DATASET EXCERPTS:
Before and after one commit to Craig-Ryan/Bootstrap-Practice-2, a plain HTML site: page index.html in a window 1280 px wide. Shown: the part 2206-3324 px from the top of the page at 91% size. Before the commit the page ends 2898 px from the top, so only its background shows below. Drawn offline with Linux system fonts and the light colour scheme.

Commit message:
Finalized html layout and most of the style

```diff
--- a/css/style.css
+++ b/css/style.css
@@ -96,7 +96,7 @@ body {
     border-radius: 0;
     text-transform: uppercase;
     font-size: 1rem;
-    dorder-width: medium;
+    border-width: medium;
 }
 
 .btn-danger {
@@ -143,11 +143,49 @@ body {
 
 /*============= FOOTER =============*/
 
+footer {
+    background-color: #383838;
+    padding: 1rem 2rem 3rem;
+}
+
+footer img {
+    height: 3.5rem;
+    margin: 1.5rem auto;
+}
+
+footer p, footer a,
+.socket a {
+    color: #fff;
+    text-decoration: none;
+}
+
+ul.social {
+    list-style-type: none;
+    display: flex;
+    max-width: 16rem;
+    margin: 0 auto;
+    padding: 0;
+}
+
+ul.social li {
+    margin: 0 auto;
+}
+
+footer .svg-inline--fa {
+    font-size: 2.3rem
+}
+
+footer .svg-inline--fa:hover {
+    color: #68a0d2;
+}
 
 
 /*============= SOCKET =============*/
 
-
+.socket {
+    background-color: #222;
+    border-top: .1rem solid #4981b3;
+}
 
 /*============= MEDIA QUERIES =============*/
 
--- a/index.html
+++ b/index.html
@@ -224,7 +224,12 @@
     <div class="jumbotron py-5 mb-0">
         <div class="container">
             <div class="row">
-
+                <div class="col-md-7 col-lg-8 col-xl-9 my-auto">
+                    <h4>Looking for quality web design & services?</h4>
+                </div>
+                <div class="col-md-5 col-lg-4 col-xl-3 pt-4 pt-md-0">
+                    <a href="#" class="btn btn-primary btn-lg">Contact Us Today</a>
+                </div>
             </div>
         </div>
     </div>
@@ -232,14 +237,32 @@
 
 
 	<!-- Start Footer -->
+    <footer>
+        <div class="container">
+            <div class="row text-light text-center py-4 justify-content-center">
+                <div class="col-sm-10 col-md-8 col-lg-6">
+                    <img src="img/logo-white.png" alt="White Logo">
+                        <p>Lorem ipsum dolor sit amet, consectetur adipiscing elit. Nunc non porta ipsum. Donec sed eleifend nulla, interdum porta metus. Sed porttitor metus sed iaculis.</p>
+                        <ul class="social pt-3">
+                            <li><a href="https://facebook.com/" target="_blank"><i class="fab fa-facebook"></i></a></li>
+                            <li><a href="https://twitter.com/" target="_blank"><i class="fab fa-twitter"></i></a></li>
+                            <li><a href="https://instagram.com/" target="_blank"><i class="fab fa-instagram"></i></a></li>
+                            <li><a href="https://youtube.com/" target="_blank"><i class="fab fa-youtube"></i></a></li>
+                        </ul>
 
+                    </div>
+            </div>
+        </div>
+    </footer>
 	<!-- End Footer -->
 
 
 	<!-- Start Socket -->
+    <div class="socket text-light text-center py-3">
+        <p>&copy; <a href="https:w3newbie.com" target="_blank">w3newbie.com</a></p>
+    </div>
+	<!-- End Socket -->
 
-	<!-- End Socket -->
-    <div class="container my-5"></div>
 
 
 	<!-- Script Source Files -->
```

WORK ITEM: Restate the full material word for word.

ANSWER TO THIS PROBLEM:
Before and after one commit to Craig-Ryan/Bootstrap-Practice-2, a plain HTML site: page index.html in a window 1280 px wide. Shown: the part 2206-3324 px from the top of the page at 91% size. Before the commit the page ends 2898 px from the top, so only its background shows below. Drawn offline with Linux system fonts and the light colour scheme.

Commit message:
Finalized html layout and most of the style

```diff
--- a/css/style.css
+++ b/css/style.css
@@ -96,7 +96,7 @@ body {
     border-radius: 0;
     text-transform: uppercase;
     font-size: 1rem;
-    dorder-width: medium;
+    border-width: medium;
 }
 
 .btn-danger {
@@ -143,11 +143,49 @@ body {
 
 /*============= FOOTER =============*/
 
+footer {
+    background-color: #383838;
+    padding: 1rem 2rem 3rem;
+}
+
+footer img {
+    height: 3.5rem;
+    margin: 1.5rem auto;
+}
+
+footer p, footer a,
+.socket a {
+    color: #fff;
+    text-decoration: none;
+}
+
+ul.social {
+    list-style-type: none;
+    display: flex;
+    max-width: 16rem;
+    margin: 0 auto;
+    padding: 0;
+}
+
+ul.social li {
+    margin: 0 auto;
+}
+
+footer .svg-inline--fa {
+    font-size: 2.3rem
+}
+
+footer .svg-inline--fa:hover {
+    color: #68a0d2;
+}
 
 
 /*============= SOCKET =============*/
 
-
+.socket {
+    background-color: #222;
+    border-top: .1rem solid #4981b3;
+}
 
 /*============= MEDIA QUERIES =============*/
 
--- a/index.html
+++ b/index.html
@@ -224,7 +224,12 @@
     <div class="jumbotron py-5 mb-0">
         <div class="container">
             <div class="row">
-
+                <div class="col-md-7 col-lg-8 col-xl-9 my-auto">
+                    <h4>Looking for quality web design & services?</h4>
+                </div>
+                <div class="col-md-5 col-lg-4 col-xl-3 pt-4 pt-md-0">
+                    <a href="#" class="btn btn-primary btn-lg">Contact Us Today</a>
+                </div>
             </div>
         </div>
     </div>
@@ -232,14 +237,32 @@
 
 
 	<!-- Start Footer -->
+    <footer>
+        <div class="container">
+            <div class="row text-light text-center py-4 justify-content-center">
+                <div class="col-sm-10 col-md-8 col-lg-6">
+                    <img src="img/logo-white.png" alt="White Logo">
+                        <p>Lorem ipsum dolor sit amet, consectetur adipiscing elit. Nunc non porta ipsum. Donec sed eleifend nulla, interdum porta metus. Sed porttitor metus sed iaculis.</p>
+                        <ul class="social pt-3">
+                            <li><a href="https://facebook.com/" target="_blank"><i class="fab fa-facebook"></i></a></li>
+                            <li><a href="https://twitter.com/" target="_blank"><i class="fab fa-twitter"></i></a></li>
+                            <li><a href="https://instagram.com/" target="_blank"><i class="fab fa-instagram"></i></a></li>
+                            <li><a href="https://youtube.com/" target="_blank"><i class="fab fa-youtube"></i></a></li>
+                        </ul>
 
+                    </div>
+            </div>
+        </div>
+    </footer>
 	<!-- End Footer -->
 
 
 	<!-- Start Socket -->
+    <div class="socket text-light text-center py-3">
+        <p>&copy; <a href="https:w3newbie.com" target="_blank">w3newbie.com</a></p>
+    </div>
+	<!-- End Socket -->
 
-	<!-- End Socket -->
-    <div class="container my-5"></div>
 
 
 	<!-- Script Source Files -->
```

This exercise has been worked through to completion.